Detected change data:

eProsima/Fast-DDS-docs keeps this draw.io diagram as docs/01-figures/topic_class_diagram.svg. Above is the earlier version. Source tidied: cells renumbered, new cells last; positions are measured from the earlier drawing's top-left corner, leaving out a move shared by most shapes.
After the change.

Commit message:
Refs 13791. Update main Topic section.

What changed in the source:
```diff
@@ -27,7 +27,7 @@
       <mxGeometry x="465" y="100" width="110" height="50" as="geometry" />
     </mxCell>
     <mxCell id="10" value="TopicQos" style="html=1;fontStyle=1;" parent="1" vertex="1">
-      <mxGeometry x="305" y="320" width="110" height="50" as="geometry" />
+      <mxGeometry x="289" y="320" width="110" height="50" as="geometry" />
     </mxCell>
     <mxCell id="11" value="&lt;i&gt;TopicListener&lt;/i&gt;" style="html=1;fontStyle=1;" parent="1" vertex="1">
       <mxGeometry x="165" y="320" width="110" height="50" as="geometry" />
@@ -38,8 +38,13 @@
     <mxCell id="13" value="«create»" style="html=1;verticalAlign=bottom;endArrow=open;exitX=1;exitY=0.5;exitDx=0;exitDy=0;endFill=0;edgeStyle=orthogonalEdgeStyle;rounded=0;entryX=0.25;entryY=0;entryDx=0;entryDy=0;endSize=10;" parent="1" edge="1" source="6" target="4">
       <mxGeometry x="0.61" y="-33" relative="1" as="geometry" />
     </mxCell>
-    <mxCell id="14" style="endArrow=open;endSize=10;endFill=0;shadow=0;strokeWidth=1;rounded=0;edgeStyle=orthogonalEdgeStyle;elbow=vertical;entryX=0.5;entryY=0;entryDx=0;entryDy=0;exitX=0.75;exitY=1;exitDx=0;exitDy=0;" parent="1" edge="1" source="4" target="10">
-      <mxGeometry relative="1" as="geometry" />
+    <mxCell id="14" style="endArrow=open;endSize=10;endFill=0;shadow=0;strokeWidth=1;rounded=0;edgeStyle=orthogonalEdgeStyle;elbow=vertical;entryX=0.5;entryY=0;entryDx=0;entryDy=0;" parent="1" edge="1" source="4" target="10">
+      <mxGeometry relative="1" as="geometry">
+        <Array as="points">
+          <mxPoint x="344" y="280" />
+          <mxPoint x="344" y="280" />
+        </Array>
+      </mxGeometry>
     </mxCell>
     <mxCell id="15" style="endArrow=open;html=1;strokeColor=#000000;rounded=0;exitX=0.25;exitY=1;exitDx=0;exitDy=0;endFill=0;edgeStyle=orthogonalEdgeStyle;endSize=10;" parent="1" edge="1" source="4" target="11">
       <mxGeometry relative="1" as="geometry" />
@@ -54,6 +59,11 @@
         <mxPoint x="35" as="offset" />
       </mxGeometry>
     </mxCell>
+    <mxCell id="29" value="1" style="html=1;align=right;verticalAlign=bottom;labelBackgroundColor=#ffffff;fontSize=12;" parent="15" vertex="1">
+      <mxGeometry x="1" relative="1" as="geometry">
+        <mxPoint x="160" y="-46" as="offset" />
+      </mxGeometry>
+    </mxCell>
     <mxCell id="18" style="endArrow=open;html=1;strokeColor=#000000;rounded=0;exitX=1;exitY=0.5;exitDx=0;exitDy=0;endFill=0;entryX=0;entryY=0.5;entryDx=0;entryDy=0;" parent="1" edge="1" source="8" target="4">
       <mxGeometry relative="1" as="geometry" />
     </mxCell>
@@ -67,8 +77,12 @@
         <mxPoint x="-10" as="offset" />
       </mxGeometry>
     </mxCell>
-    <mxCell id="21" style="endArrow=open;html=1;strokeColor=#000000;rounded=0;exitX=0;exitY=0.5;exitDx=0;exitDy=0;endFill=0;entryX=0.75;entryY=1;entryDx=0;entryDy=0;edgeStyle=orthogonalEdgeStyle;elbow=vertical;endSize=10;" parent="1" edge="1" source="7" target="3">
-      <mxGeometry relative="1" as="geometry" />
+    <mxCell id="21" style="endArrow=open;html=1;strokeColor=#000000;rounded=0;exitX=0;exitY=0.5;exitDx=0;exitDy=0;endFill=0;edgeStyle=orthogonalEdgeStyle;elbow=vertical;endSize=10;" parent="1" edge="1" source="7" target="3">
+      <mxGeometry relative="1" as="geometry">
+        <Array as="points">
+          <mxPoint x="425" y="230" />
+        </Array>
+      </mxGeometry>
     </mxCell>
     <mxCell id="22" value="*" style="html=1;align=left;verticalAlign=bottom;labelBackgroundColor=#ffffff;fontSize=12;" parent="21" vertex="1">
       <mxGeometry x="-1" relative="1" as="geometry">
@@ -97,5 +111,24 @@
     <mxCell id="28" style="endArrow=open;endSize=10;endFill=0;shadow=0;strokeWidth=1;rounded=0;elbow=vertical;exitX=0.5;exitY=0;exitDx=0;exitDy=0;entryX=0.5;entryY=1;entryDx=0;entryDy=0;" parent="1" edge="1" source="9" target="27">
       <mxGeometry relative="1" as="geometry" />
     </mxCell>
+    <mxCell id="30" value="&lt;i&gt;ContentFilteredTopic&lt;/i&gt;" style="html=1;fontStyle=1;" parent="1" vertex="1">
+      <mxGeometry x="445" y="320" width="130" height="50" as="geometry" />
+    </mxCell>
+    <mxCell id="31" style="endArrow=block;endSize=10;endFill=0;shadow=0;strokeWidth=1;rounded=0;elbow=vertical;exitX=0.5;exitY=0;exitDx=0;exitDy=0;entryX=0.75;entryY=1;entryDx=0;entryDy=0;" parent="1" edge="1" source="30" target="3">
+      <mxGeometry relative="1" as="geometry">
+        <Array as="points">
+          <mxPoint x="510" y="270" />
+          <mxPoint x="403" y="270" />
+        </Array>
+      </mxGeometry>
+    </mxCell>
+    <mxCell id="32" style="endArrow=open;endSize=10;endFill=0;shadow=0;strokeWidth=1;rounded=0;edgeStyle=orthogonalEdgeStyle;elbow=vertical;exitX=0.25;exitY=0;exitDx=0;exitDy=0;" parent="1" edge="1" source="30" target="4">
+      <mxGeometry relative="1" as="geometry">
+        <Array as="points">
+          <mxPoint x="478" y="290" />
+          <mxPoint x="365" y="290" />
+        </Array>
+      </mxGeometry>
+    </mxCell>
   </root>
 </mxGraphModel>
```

EXERCISE OBJECTIVE:
Each record is to be retyped exactly as it appears.

EXERCISE SOLUTION:
eProsima/Fast-DDS-docs keeps this draw.io diagram as docs/01-figures/topic_class_diagram.svg. Above is the earlier version. Source tidied: cells renumbered, new cells last; positions are measured from the earlier drawing's top-left corner, leaving out a move shared by most shapes.
After the change.

Commit message:
Refs 13791. Update main Topic section.

What changed in the source:
```diff
@@ -27,7 +27,7 @@
       <mxGeometry x="465" y="100" width="110" height="50" as="geometry" />
     </mxCell>
     <mxCell id="10" value="TopicQos" style="html=1;fontStyle=1;" parent="1" vertex="1">
-      <mxGeometry x="305" y="320" width="110" height="50" as="geometry" />
+      <mxGeometry x="289" y="320" width="110" height="50" as="geometry" />
     </mxCell>
     <mxCell id="11" value="&lt;i&gt;TopicListener&lt;/i&gt;" style="html=1;fontStyle=1;" parent="1" vertex="1">
       <mxGeometry x="165" y="320" width="110" height="50" as="geometry" />
@@ -38,8 +38,13 @@
     <mxCell id="13" value="«create»" style="html=1;verticalAlign=bottom;endArrow=open;exitX=1;exitY=0.5;exitDx=0;exitDy=0;endFill=0;edgeStyle=orthogonalEdgeStyle;rounded=0;entryX=0.25;entryY=0;entryDx=0;entryDy=0;endSize=10;" parent="1" edge="1" source="6" target="4">
       <mxGeometry x="0.61" y="-33" relative="1" as="geometry" />
     </mxCell>
-    <mxCell id="14" style="endArrow=open;endSize=10;endFill=0;shadow=0;strokeWidth=1;rounded=0;edgeStyle=orthogonalEdgeStyle;elbow=vertical;entryX=0.5;entryY=0;entryDx=0;entryDy=0;exitX=0.75;exitY=1;exitDx=0;exitDy=0;" parent="1" edge="1" source="4" target="10">
-      <mxGeometry relative="1" as="geometry" />
+    <mxCell id="14" style="endArrow=open;endSize=10;endFill=0;shadow=0;strokeWidth=1;rounded=0;edgeStyle=orthogonalEdgeStyle;elbow=vertical;entryX=0.5;entryY=0;entryDx=0;entryDy=0;" parent="1" edge="1" source="4" target="10">
+      <mxGeometry relative="1" as="geometry">
+        <Array as="points">
+          <mxPoint x="344" y="280" />
+          <mxPoint x="344" y="280" />
+        </Array>
+      </mxGeometry>
     </mxCell>
     <mxCell id="15" style="endArrow=open;html=1;strokeColor=#000000;rounded=0;exitX=0.25;exitY=1;exitDx=0;exitDy=0;endFill=0;edgeStyle=orthogonalEdgeStyle;endSize=10;" parent="1" edge="1" source="4" target="11">
       <mxGeometry relative="1" as="geometry" />
@@ -54,6 +59,11 @@
         <mxPoint x="35" as="offset" />
       </mxGeometry>
     </mxCell>
+    <mxCell id="29" value="1" style="html=1;align=right;verticalAlign=bottom;labelBackgroundColor=#ffffff;fontSize=12;" parent="15" vertex="1">
+      <mxGeometry x="1" relative="1" as="geometry">
+        <mxPoint x="160" y="-46" as="offset" />
+      </mxGeometry>
+    </mxCell>
     <mxCell id="18" style="endArrow=open;html=1;strokeColor=#000000;rounded=0;exitX=1;exitY=0.5;exitDx=0;exitDy=0;endFill=0;entryX=0;entryY=0.5;entryDx=0;entryDy=0;" parent="1" edge="1" source="8" target="4">
       <mxGeometry relative="1" as="geometry" />
     </mxCell>
@@ -67,8 +77,12 @@
         <mxPoint x="-10" as="offset" />
       </mxGeometry>
     </mxCell>
-    <mxCell id="21" style="endArrow=open;html=1;strokeColor=#000000;rounded=0;exitX=0;exitY=0.5;exitDx=0;exitDy=0;endFill=0;entryX=0.75;entryY=1;entryDx=0;entryDy=0;edgeStyle=orthogonalEdgeStyle;elbow=vertical;endSize=10;" parent="1" edge="1" source="7" target="3">
-      <mxGeometry relative="1" as="geometry" />
+    <mxCell id="21" style="endArrow=open;html=1;strokeColor=#000000;rounded=0;exitX=0;exitY=0.5;exitDx=0;exitDy=0;endFill=0;edgeStyle=orthogonalEdgeStyle;elbow=vertical;endSize=10;" parent="1" edge="1" source="7" target="3">
+      <mxGeometry relative="1" as="geometry">
+        <Array as="points">
+          <mxPoint x="425" y="230" />
+        </Array>
+      </mxGeometry>
     </mxCell>
     <mxCell id="22" value="*" style="html=1;align=left;verticalAlign=bottom;labelBackgroundColor=#ffffff;fontSize=12;" parent="21" vertex="1">
       <mxGeometry x="-1" relative="1" as="geometry">
@@ -97,5 +111,24 @@
     <mxCell id="28" style="endArrow=open;endSize=10;endFill=0;shadow=0;strokeWidth=1;rounded=0;elbow=vertical;exitX=0.5;exitY=0;exitDx=0;exitDy=0;entryX=0.5;entryY=1;entryDx=0;entryDy=0;" parent="1" edge="1" source="9" target="27">
       <mxGeometry relative="1" as="geometry" />
     </mxCell>
+    <mxCell id="30" value="&lt;i&gt;ContentFilteredTopic&lt;/i&gt;" style="html=1;fontStyle=1;" parent="1" vertex="1">
+      <mxGeometry x="445" y="320" width="130" height="50" as="geometry" />
+    </mxCell>
+    <mxCell id="31" style="endArrow=block;endSize=10;endFill=0;shadow=0;strokeWidth=1;rounded=0;elbow=vertical;exitX=0.5;exitY=0;exitDx=0;exitDy=0;entryX=0.75;entryY=1;entryDx=0;entryDy=0;" parent="1" edge="1" source="30" target="3">
+      <mxGeometry relative="1" as="geometry">
+        <Array as="points">
+          <mxPoint x="510" y="270" />
+          <mxPoint x="403" y="270" />
+        </Array>
+      </mxGeometry>
+    </mxCell>
+    <mxCell id="32" style="endArrow=open;endSize=10;endFill=0;shadow=0;strokeWidth=1;rounded=0;edgeStyle=orthogonalEdgeStyle;elbow=vertical;exitX=0.25;exitY=0;exitDx=0;exitDy=0;" parent="1" edge="1" source="30" target="4">
+      <mxGeometry relative="1" as="geometry">
+        <Array as="points">
+          <mxPoint x="478" y="290" />
+          <mxPoint x="365" y="290" />
+        </Array>
+      </mxGeometry>
+    </mxCell>
   </root>
 </mxGraphModel>
```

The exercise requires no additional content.